With the beautiful morning light, these first miles of the day were just like a dream ride. But all this butter-like softness disappeared when we reached the ridge above Cañon del Cobre. The terrain changed with almost no warning; loose gravel, rolling rocks, steep climbs, and sharp steps being thrown our way. It was no surprise though, as it was mentioned in this section’s summary on our Butler map. Now in full trials mode, we managed to climb everything in second or third gear, once again thankful for the smooth engine.
Our efforts were rewarded by some magic scenery along the way, the pure air allowing incredible visibility over the purple mesas in the distance. Entering the Carson National Forest in higher elevation was a bummer as the view disappeared, but it also prevented us from stopping too many times to soak up the scenery.
Reaching civilization at El Rito, we found an old-school gas station that probably didn’t get a new paint since the fifties. We loved the old-school vibes and chatted briefly with the owner before buying a few snacks. Staying a bit on pavement, we rode through a few villages like this one, where you could see the exodus that plagued rural America. Buildings beautiful a few decades ago were just ruins now, and only a handful of houses were still inhabited. This was a sad realization that these farmers, whose job is to feed people living in the bigger cities, were having such a hard time, disappearing like some endangered species.
There was nothing we could do other than spend a few bucks here and there to support the local communities. From there, the trail changed once again, with a hard texture composed of dry dirt and sharp stones, typical of the Colorado trails. Wandering through the golden meadows, the trail was lit by the winter sunlight, and it was another stunning visual experience on this BDR ride. Climbing up to ten thousand feet, we found ourselves in the last hour of the day crossing birch forests, following rivers and large canyons. The humidity and biting cold were no match for the multiple layers of our Moskomoto gear, and it felt like Colorado was putting on a show to lure us into keeping the journey going north. Alas, as the full moon appeared in the pink sky, we knew it had to end tonight.

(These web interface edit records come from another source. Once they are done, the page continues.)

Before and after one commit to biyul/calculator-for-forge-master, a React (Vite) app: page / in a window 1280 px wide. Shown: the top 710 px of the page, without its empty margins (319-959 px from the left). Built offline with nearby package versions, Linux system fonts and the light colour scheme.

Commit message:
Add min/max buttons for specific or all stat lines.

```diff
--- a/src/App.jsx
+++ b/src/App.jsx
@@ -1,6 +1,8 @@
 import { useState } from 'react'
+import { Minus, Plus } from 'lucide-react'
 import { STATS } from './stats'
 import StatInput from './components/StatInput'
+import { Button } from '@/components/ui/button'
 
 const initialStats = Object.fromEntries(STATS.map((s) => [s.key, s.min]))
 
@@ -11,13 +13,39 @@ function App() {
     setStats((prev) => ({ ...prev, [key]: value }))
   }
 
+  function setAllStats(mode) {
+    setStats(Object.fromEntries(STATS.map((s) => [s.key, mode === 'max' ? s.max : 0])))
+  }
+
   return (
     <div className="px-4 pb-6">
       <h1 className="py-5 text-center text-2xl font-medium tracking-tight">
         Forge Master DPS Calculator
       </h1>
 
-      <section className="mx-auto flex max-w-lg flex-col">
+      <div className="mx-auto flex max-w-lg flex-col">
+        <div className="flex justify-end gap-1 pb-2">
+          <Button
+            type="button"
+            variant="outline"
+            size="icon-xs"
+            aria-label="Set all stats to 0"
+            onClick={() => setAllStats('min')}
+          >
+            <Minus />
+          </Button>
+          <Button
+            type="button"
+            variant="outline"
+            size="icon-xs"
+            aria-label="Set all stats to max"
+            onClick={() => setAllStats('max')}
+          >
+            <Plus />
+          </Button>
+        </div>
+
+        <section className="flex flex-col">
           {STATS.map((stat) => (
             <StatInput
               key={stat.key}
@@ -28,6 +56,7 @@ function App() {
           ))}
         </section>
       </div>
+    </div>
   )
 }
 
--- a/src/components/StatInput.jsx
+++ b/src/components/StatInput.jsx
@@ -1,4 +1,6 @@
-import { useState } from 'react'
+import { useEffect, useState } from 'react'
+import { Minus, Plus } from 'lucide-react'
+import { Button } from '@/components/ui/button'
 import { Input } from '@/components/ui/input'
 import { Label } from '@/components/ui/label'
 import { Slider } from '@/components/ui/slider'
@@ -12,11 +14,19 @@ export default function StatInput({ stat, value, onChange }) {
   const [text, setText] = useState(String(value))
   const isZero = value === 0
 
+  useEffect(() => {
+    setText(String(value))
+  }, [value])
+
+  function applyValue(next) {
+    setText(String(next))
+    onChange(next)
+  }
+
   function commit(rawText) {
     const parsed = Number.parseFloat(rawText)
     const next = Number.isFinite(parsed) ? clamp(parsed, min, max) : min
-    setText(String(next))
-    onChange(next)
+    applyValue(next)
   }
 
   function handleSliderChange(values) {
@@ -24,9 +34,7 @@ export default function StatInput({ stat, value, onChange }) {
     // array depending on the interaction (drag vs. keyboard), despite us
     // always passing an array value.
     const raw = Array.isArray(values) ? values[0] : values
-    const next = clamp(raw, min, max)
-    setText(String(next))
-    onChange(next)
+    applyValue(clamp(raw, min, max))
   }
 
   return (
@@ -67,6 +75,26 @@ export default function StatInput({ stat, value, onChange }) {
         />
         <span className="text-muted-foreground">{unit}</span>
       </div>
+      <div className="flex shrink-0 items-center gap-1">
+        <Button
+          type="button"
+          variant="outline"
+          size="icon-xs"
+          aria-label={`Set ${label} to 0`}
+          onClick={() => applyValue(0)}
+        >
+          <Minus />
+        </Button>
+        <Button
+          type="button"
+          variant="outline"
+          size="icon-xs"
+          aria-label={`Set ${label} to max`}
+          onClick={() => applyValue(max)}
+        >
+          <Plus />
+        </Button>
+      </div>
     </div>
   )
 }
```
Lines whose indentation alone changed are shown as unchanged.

The last few miles on pavement to Antonito passed in a blur, our minds already rewinding the film of the trip and selecting one amazing memory after another. New Mexico delivered on its promise of being a “Land of Enchantment” and ultimately proved to be one of the best BDRs available. Having a last fine mexican dinner, we couldn’t help but feel grateful for the amazing work of the BDR crew that made this trip possible. We also felt blessed for the incredible reliability of modern bikes, that allow ADV riders to travel through such remote places without any worry. The last two years had put the world to a test, but it has never been a better time to explore the wilderness!